The problem:
Check every line below for the word "cells" and show those that hold it.

[Task input Boundary: Start]

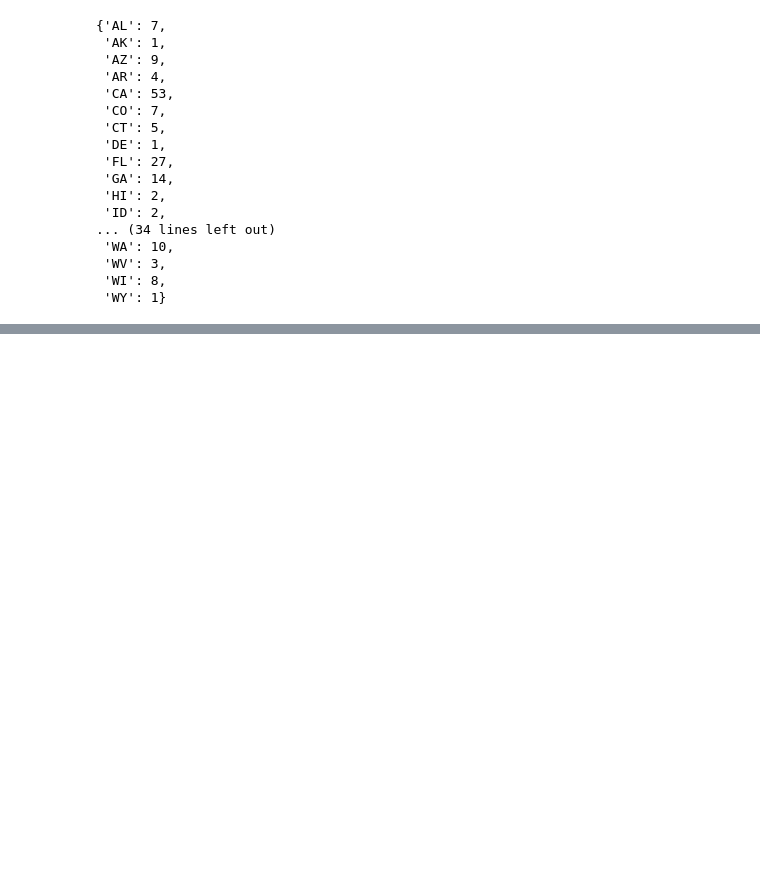
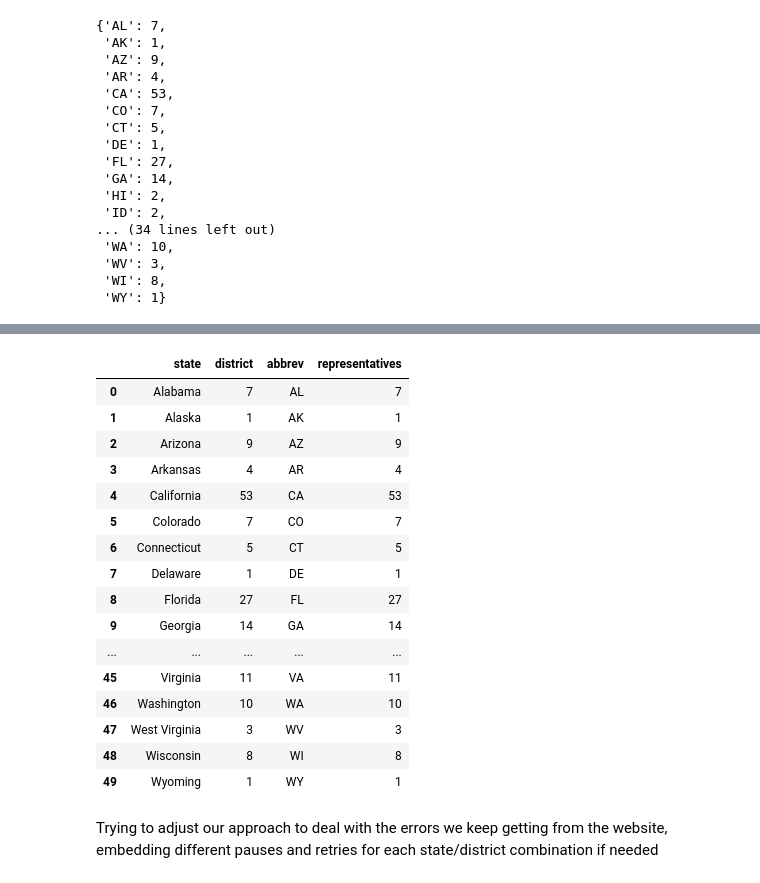
Before and after one commit to hcgreer/webscraping_open_secrets-pizza, a Jupyter notebook: notebooks/webscrape_function.ipynb, the cells around one changed output, grey strips where cells are left out. Cells and saved outputs as stored; diff of their text form; code cells hidden in the pictures; blank space fills up the shorter version.

```diff
--- a/notebooks/webscrape_function.ipynb
+++ b/notebooks/webscrape_function.ipynb
@@ -200,0 +233,24 @@ for fin in finances:
+# %%
+counts = candidate_df.groupby('state')['district'].nunique().to_frame().reset_index()
+sanity_check = pd.merge(counts, state_details, on='state')
+sanity_check
+# %% [output]
+|  | state | district | abbrev | representatives |
+| 0 | Alabama | 7 | AL | 7 |
+| 1 | Alaska | 1 | AK | 1 |
+| 2 | Arizona | 9 | AZ | 9 |
+| 3 | Arkansas | 4 | AR | 4 |
+| 4 | California | 53 | CA | 53 |
+| 5 | Colorado | 7 | CO | 7 |
+| 6 | Connecticut | 5 | CT | 5 |
+| 7 | Delaware | 1 | DE | 1 |
+| 8 | Florida | 27 | FL | 27 |
+| 9 | Georgia | 14 | GA | 14 |
+| ... | ... | ... | ... | ... |
+| 45 | Virginia | 11 | VA | 11 |
+| 46 | Washington | 10 | WA | 10 |
+| 47 | West Virginia | 3 | WV | 3 |
+| 48 | Wisconsin | 8 | WI | 8 |
+| 49 | Wyoming | 1 | WY | 1 |
+# %% [markdown]
+Trying to adjust our approach to deal with the errors we keep getting from the website, embedding different pauses and retries for each state/district combination if needed
```
Also changed, not shown: parts of 11 cells of this notebook, 1 other file.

[Task input Boundary: End]

Exercise answer:
Before and after one commit to hcgreer/webscraping_open_secrets-pizza, a Jupyter notebook: notebooks/webscrape_function.ipynb, the cells around one changed output, grey strips where cells are left out. Cells and saved outputs as stored; diff of their text form; code cells hidden in the pictures; blank space fills up the shorter version.
Also changed, not shown: parts of 11 cells of this notebook, 1 other file.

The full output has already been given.